EFFECTS OF VEGETATION TYPES AND HABITAT DISTURBANCE ON SPECIES RICHNESS AND COMPOSITION OF ANT (HYMENOPTERA, FORMICIDAE) ASSEMBLAGES IN LAWACHARA NATIONAL PARK, BANGLADESH
Journal: Environment & Ecosystem Science (EES)
Author: Mst. Nura Jahan, Md. Mamunur Rahman, Md. Giashuddin Miah, Tofayel Ahamed
This is an open access article distributed under the Creative Commons Attribution License CC BY 4.0, which permits unrestricted use, distribution, and reproduction in any medium, provided the original work is properly cited

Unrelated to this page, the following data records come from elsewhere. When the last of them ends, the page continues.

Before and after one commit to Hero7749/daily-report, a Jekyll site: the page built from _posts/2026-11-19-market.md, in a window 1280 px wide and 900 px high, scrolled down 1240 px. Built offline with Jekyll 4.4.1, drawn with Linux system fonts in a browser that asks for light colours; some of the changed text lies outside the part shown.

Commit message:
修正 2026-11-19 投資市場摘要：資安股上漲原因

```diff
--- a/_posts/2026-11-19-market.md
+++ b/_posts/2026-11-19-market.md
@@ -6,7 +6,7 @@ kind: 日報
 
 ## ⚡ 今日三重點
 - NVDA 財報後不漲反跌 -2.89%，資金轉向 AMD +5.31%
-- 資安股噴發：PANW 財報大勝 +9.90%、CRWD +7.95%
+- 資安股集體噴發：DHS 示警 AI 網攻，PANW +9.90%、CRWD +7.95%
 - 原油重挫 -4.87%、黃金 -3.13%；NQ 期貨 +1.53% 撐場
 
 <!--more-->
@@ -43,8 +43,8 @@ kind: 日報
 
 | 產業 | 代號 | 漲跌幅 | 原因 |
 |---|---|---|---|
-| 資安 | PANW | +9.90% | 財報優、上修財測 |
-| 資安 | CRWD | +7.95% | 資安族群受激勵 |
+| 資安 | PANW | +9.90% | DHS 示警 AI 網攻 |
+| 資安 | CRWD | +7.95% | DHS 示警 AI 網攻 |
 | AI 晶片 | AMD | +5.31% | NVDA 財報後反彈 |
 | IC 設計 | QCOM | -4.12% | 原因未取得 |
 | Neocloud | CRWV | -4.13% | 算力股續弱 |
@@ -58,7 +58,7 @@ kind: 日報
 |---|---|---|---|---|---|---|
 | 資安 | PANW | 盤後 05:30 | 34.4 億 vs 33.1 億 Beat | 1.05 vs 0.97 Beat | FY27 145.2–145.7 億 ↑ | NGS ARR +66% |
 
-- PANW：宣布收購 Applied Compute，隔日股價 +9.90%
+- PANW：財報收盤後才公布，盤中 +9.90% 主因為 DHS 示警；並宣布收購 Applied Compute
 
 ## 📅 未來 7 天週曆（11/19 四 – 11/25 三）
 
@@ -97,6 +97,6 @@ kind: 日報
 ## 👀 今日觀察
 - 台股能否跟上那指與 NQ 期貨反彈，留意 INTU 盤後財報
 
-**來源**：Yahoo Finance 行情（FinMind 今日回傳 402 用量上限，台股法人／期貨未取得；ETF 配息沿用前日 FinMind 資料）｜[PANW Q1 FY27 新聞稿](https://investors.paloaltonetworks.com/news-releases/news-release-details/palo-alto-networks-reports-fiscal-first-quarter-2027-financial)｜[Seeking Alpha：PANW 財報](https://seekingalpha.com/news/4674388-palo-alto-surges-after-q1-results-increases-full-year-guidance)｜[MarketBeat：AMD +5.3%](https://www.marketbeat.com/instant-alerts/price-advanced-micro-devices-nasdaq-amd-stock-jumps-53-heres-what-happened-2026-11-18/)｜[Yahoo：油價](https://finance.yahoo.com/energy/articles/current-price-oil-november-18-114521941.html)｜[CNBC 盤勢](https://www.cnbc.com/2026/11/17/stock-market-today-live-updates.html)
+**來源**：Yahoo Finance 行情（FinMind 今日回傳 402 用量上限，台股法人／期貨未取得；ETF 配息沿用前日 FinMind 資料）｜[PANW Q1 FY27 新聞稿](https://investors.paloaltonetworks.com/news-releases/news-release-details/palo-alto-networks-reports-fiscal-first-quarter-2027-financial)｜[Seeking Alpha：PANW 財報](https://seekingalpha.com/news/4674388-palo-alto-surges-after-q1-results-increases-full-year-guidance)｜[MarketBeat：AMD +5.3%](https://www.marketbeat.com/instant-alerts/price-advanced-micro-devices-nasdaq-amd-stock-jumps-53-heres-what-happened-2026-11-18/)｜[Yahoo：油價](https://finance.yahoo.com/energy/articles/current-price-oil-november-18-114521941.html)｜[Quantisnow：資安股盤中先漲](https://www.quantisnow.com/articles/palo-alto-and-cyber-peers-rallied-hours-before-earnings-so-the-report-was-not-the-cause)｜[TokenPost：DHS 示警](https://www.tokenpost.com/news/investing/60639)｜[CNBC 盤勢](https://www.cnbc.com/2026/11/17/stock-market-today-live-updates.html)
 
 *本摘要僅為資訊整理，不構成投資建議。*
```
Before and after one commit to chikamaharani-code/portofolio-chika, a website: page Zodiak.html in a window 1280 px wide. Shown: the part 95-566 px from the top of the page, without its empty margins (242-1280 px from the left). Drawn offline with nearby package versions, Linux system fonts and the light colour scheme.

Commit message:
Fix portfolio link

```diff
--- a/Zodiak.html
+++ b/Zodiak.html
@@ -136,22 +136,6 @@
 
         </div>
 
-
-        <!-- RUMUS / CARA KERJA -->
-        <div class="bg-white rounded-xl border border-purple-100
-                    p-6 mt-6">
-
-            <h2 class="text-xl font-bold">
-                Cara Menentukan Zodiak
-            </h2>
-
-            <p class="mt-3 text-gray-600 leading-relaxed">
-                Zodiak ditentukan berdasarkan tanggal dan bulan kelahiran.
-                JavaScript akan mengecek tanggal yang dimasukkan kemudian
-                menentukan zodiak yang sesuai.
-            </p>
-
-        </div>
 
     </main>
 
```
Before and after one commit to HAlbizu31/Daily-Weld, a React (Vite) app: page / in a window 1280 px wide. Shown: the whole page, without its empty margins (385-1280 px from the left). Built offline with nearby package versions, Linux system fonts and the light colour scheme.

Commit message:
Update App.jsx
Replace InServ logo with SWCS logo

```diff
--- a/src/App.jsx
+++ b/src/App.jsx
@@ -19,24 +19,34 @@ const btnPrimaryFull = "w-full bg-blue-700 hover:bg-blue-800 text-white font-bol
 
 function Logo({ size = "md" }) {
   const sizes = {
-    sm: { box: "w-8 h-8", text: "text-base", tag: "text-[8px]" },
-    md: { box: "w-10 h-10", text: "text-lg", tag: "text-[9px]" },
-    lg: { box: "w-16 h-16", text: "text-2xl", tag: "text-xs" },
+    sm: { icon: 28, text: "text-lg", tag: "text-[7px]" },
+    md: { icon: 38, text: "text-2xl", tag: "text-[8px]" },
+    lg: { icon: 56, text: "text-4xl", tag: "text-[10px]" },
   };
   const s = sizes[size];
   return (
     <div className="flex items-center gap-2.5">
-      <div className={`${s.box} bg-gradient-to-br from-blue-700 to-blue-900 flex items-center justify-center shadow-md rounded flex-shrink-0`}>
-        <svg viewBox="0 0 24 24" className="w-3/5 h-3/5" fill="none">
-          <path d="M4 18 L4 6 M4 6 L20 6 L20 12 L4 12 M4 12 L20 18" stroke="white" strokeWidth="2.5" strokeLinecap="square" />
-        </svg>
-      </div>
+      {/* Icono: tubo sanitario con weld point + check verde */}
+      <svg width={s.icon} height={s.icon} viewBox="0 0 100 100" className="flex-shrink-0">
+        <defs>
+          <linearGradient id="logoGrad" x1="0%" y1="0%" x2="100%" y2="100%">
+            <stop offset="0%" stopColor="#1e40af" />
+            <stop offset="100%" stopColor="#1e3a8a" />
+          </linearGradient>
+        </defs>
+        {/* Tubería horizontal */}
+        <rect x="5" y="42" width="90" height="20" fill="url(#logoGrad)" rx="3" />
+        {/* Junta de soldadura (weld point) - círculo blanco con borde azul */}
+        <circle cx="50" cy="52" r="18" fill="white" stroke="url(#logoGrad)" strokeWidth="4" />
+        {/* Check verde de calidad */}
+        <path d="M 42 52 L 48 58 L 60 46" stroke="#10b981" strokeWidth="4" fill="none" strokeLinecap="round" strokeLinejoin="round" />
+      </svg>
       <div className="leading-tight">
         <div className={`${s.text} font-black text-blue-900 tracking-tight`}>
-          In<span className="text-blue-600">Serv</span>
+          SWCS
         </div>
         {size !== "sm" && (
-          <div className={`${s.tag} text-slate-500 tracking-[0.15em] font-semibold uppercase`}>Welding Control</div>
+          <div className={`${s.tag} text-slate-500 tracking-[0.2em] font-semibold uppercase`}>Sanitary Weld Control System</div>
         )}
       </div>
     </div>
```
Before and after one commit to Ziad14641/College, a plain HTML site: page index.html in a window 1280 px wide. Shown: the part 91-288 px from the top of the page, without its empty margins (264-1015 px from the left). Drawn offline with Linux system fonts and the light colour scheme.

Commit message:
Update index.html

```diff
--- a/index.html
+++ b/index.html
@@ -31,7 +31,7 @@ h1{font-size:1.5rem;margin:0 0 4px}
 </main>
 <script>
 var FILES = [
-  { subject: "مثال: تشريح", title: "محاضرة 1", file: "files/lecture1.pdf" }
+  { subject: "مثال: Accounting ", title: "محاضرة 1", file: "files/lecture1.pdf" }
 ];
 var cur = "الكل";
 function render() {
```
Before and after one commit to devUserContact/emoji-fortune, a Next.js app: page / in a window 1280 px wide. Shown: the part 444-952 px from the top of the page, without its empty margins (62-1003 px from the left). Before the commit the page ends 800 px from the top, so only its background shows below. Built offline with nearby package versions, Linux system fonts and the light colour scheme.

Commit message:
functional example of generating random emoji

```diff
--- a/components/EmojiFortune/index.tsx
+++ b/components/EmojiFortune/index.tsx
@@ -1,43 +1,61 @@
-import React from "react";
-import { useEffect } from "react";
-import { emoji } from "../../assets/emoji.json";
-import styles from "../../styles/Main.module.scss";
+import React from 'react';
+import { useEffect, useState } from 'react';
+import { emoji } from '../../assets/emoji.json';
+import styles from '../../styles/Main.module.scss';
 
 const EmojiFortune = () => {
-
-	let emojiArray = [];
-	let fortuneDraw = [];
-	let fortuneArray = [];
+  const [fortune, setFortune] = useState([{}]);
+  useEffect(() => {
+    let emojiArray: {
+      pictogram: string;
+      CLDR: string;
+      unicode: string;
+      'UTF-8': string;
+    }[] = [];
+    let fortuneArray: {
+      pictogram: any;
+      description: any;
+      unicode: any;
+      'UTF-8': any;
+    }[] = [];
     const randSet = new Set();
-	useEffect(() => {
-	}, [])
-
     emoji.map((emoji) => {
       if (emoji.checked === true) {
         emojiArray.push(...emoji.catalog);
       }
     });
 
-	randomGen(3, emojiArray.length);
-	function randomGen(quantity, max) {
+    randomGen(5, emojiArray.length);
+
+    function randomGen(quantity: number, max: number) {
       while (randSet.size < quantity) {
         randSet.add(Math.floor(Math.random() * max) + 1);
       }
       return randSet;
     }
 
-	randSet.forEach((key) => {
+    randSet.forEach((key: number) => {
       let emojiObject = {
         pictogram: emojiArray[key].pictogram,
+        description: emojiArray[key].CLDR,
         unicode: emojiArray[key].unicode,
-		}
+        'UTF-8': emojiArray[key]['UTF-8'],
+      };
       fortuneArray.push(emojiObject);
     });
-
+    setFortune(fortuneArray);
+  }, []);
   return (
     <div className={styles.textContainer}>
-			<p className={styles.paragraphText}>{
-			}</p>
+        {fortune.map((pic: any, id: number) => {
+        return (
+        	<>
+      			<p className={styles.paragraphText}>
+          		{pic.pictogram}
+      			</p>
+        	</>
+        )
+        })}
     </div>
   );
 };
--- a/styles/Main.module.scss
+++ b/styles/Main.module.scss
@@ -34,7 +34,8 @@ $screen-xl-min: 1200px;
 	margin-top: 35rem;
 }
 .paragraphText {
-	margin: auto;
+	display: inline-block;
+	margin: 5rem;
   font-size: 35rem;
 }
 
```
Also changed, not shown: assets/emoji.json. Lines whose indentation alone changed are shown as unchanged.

Ants, because of their diversity, abundance, and functional roles in the ecosystem, play a crucial role in understanding the effects of habitat loss and fragmentation on community ecology. Thus, the influence of the structural complexity of the environment on the richness and diversity of ants makes them a potential ecological indicator. Although there exist numerous studies on ant species richness in different countries, such studies are rare in Bangladesh. To fill-up this information gap, the present study was conducted in Lawachara National Park, Bangladesh, a conservation site with abundant natural resources. The purpose of this study was to describe the richness and composition of local ant assemblage in the forest ecosystem and understand their structural diversity on different types of plants and disturbance patterns. Time unit sampling and pitfall traps were used to perform sampling from two different areas, viz, primary forest and secondary forest. A total of 843 ant individuals was identified from 48 species of 17 genera distributed among 6 subfamilies. Myrmicinae was the most abundant ant subfamily in the study area. Most of the species found were from the genus Pheidole. The rarefaction curves showed higher species richness in areas with reforestation. The richness pattern of species found in two areas denoted that vegetation and soil conditions may affect the overall diversity and composition of ants. This can be considered as the first extensive list of ant assemblages from Lawachara National Park. These findings will provide comprehensive data for using ants as bioindicators in natural protected areas.